● Input data:

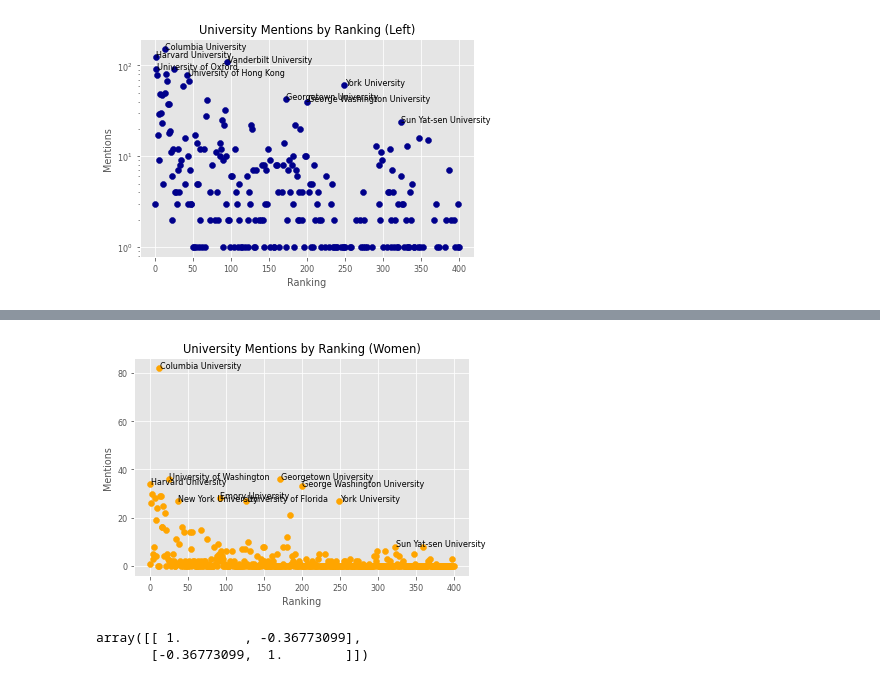
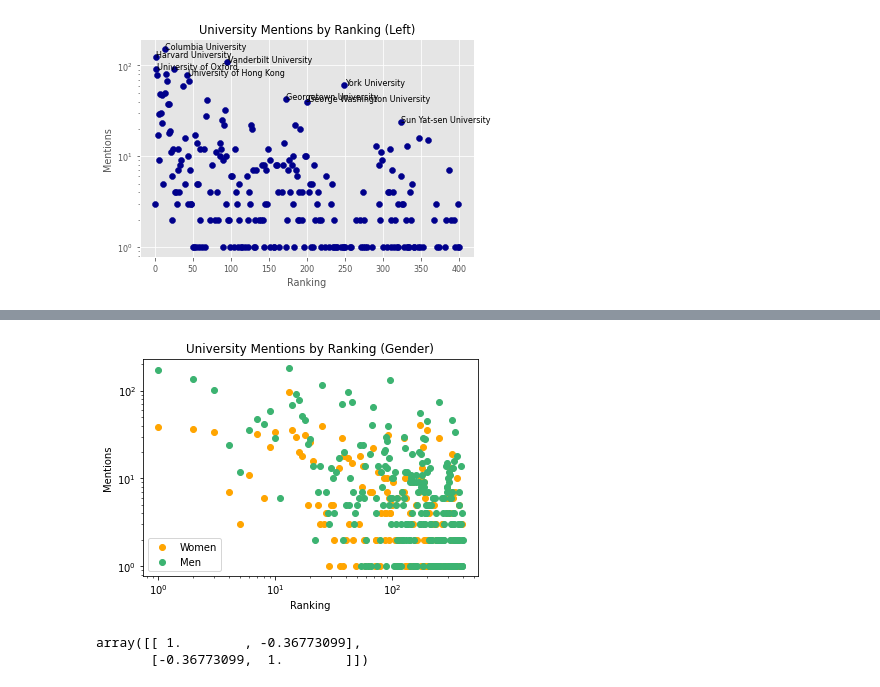
Before and after one commit to rebedorn/macro2, a Jupyter notebook: compare.ipynb, the cells around one changed output, grey strips where cells are left out. Drawn from its saved outputs; the diff is of its cells as text; code cells hidden in the pictures.

```diff
--- a/compare.ipynb
+++ b/compare.ipynb
@@ -1044,7 +1073,7 @@ print(df_slice.shape[0])
 # %%
 # count mentions
 
-times15 = pd.read_csv('timesData-2015rankings.csv')
+times15 = pd.read_csv('data/timesData-2015rankings.csv')
 for i in np.arange(201,402):
     times15.loc[i-1,"world_rank"]= i
 times15["c_total"] = 0; times15["c_breit"] = 0; times15["c_nyp"] = 0; times15["c_fox"] = 0;
@@ -1146,14 +1239,17 @@ plt.xticks(rotation=45)
 N = 401
 bins = pd.DataFrame([np.arange(8)]).T
 bins["range"] = 0
+times15["bin"] = 0
 for i in np.arange(0,8):
     if i == 0:
         df_slice = times15.loc[np.arange(i*50,50+i*50)]
         df_slice = df_slice[df_slice['c_total'] > 0]
+        times15.loc[np.arange(i*50,50+i*50),"bin"] = i
         bins.loc[i,"range"] = str((i*50,50+i*50))
     else:
         df_slice = times15.loc[np.arange(1+i*50,50+i*50)]
         df_slice = df_slice[df_slice['c_total'] > 0]
+        times15.loc[np.arange(1+i*50,50+i*50),"bin"] = i
         bins.loc[i,"range"] = str((1+i*50,50+i*50))
     bins.loc[i,"total"] = df_slice['c_total'].sum()
     bins.loc[i,"average"] = df_slice['c_total'].sum() / df_slice.shape[0]
@@ -1166,8 +1262,6 @@ plt.xlabel("Ranking Bin")
 plt.ylabel("Average Citations")
 plt.title("Average University Mentions (Binned)")
 plt.xticks(rotation=45)
-
-bins
 # %% [output]
 |  | range | total | average | med |
 | 0 | (0, 50) | 2984.0 | 63.489362 | 31.0 |
@@ -1204,8 +1300,8 @@ plt.pie(toplot,labels=['University','Government','Think Tank','Unknown'],autopct
   Text(-0.3880028389879558, -0.4576612250751493, '72.4%')])
 [figure]
 # %%
-total = whole_qse['female_t'].sum() + whole_qse['male_t'].sum() + whole_qse['andy_t'].sum() + whole_qse['unknown_t'].sum()
-toplot = [whole_qse['male_t'].sum()/total, whole_qse['female_t'].sum()/total,whole_qse['andy_t'].sum()/total, whole_qse['unknown_t'].sum()/total]
-plt.pie(toplot, colors=['mediumseagreen','orange','violet','skyblue'],labels=['Men','Women','Androgenous','Unknown'],autopct='%1.1f%%')
-plt.title('With Unknown')
+total = whole_qse['female_t'].sum() + whole_qse['male_t'].sum() + whole_qse['andy_t'].sum()
+toplot = [whole_qse['male_t'].sum()/total, whole_qse['female_t'].sum()/total,whole_qse['andy_t'].sum()/total,]
+plt.pie(toplot, colors=['mediumseagreen','orange','violet','skyblue'],labels=['Men','Women','Androgenous'],autopct='%1.1f%%')
+plt.title('Overall Gender Composition')
 # %% [output]
@@ -1291,11 +1429,13 @@ array([[ 1.        , -0.36773099],
 [figure]
 # %%
 # Ranking of mentions of women
-times15 = pd.read_csv('timesData-2015rankings.csv')
-for i in np.arange(201,402):
-    times15.loc[i-1,"world_rank"]= i
-times15["c_total"] = 0; times15["c_breit"] = 0; times15["c_nyp"] = 0; times15["c_fox"] = 0;
-times15["c_cnn"] = 0; times15["c_nyt"] = 0; times15["c_huff"] = 0# introduce column to count university mentions
+# Re-calculate according to gender
+
+#times15 = pd.read_csv('data/timesData-2015rankings.csv')
+#for i in np.arange(201,402):
+#    times15.loc[i-1,"world_rank"]= i
+times15["c_total_f"] = 0; times15["c_breit_f"] = 0; times15["c_nyp_f"] = 0; times15["c_fox_f"] = 0;
+times15["c_cnn_f"] = 0; times15["c_nyt_f"] = 0; times15["c_huff_f"] = 0# introduce column to count university mentions
 for i, x in times15.iterrows():
     univ = x.university_name
     total = 0
@@ -1303,20 +1443,54 @@ for i, x in times15.iterrows():
         df_slice = whole_educ_clean[whole_educ_clean.outlet == l]
         df_slice = df_slice[df_slice.educ_inst.str.contains(univ)]
         df_slice = df_slice[df_slice["female_t"] > 0]
-        times15.loc[i,"c_"+l.lower()] = df_slice.shape[0]
+        times15.loc[i,"c_"+l.lower()+"_f"] = df_slice.shape[0]
         total += df_slice.shape[0]
-    times15.loc[i,"c_total"] = total
+    times15.loc[i,"c_total_f"] = total
+times15["c_total_m"] = 0; times15["c_breit_m"] = 0; times15["c_nyp_m"] = 0; times15["c_fox_m"] = 0;
+times15["c_cnn_m"] = 0; times15["c_nyt_m"] = 0; times15["c_huff_m"] = 0# introduce column to count university mentions
+for i, x in times15.iterrows():
+    univ = x.university_name
+    total = 0
+    for l in ["BREIT","NYP","FOX","CNN","NYT","HUFF"]:
+        df_slice = whole_educ_clean[whole_educ_clean.outlet == l]
+        df_slice = df_slice[df_slice.educ_inst.str.contains(univ)]
+        df_slice = df_slice[df_slice["male_t"] > 0]
+        times15.loc[i,"c_"+l.lower()+"_m"] = df_slice.shape[0]
+        total += df_slice.shape[0]
+    times15.loc[i,"c_total_m"] = total
 
 N = 401
 fig, ax = plt.subplots()
-ax.scatter(times15.index,times15.c_huff + times15.c_nyt + times15.c_cnn,color='orange')
-for i, x in times15.iterrows():
-    if i in [13,1,25,37,92,127,172,200,249,323]:
-        plt.text(x=i+1, y=x.c_huff + x.c_nyt + x.c_cnn, s=x.university_name)
-    #plt.text(x=i+1, y=x.c_huff + x.c_nyt + x.c_cnn, s=i)
+ax.scatter(times15.index, times15.c_total_f,color='orange',label='Women')
+ax.scatter(times15.index, times15.c_total_m,color='mediumseagreen',label='Men')
 plt.xlabel("Ranking")
 plt.ylabel("Mentions")
-plt.title("University Mentions by Ranking (Women)")
-    #plt.text(x=i,y=x.c_total,s=i)
-np.corrcoef(times15.index,times15.c_huff + times15.c_nyt + times15.c_cnn)
+plt.title("University Mentions by Ranking (Gender)")
+ax.set_yscale('log')
+ax.legend(loc=3)
+ax.set_xscale('log')
+
+print("WOMEN")
+women_cit = pd.DataFrame([times15.index.values,times15.c_total_f.values]).T
+women_cit.columns = ['rank_', 'citations']
+print("Gini: ",gini(np.array(list(itertools.chain.from_iterable([[i]*x.citations for i, x in women_cit.iterrows()])))))
+print("WITH ZERO COUNTS")
+print("Spearman corr: ",scipy.stats.spearmanr(women_cit.rank_.values,women_cit.citations.values))
+print("Pearson corr: ",scipy.stats.pearsonr(women_cit.rank_.values,women_cit.citations.values))
+women_cit = women_cit[women_cit.citations > 0]
+print("WITHOUT ZERO COUNTS")
+print("Spearman corr: ",scipy.stats.spearmanr(women_cit.rank_.values,women_cit.citations.values))
+print("Pearson corr:",pearsonr(women_cit.rank_.values,women_cit.citations))
+
+print("\nMEN")
+men_cit = pd.DataFrame([times15.index.values,times15.c_total_m.values]).T
+men_cit.columns = ['rank_', 'citations']
+print("Gini: ",gini(np.array(list(itertools.chain.from_iterable([[i]*x.citations for i, x in men_cit.iterrows()])))))
+print("WITH ZERO COUNTS")
+print("Spearman corr: ",scipy.stats.spearmanr(men_cit.rank_.values,men_cit.citations.values))
+print("Pearson corr: ",scipy.stats.pearsonr(men_cit.rank_.values,men_cit.citations.values))
+men_cit = men_cit[men_cit.citations > 0]
+print("WITHOUT ZERO COUNTS")
+print("Spearman corr: ",scipy.stats.spearmanr(men_cit.rank_.values,men_cit.citations.values))
+print("Pearson corr:",pearsonr(men_cit.rank_.values,men_cit.citations))
 # %% [output]
@@ -1325,4 +1514,4 @@ array([[ 1.        , -0.34967249],
-[figure, old version]
+[figure, new version]
 # %%
 # Ranking of mentions of women
 times15 = pd.read_csv('timesData-2015rankings.csv')
```
Also changed, not shown: parts of 19 cells of this notebook.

● What the task asks: Exactly how many lines of the data include the word "iterrows"? Reply with that number only.

● Exercise answer: 6